_PROBLEM REQUIREMENTS_:
Scan the lines below for the string "schema". Reply with how many match, and no other words.

_WORKING DATA_:
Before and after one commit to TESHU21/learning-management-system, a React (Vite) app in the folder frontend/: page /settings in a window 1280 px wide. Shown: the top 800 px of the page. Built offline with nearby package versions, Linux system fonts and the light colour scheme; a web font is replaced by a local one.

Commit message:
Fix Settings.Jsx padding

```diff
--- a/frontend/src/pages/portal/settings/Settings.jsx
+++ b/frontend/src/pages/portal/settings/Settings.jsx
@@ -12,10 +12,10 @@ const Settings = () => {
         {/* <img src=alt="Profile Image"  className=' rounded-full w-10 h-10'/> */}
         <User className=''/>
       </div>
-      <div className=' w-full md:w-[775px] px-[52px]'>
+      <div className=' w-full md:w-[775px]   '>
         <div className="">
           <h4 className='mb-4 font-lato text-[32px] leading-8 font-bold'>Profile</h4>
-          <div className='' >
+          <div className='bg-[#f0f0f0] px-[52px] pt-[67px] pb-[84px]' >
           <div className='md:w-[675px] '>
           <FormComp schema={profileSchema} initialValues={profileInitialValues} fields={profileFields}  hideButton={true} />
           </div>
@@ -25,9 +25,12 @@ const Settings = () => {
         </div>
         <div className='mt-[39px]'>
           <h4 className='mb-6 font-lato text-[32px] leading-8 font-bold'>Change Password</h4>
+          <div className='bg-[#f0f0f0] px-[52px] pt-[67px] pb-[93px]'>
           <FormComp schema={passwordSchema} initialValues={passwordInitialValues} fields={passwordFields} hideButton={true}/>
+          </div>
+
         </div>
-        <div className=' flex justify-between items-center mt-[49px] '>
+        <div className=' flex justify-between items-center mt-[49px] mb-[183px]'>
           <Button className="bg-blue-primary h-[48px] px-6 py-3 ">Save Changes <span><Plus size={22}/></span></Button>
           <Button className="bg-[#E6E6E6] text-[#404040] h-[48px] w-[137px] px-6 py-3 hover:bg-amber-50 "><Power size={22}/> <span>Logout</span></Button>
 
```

_RESPONSE TO THE TASK_:
2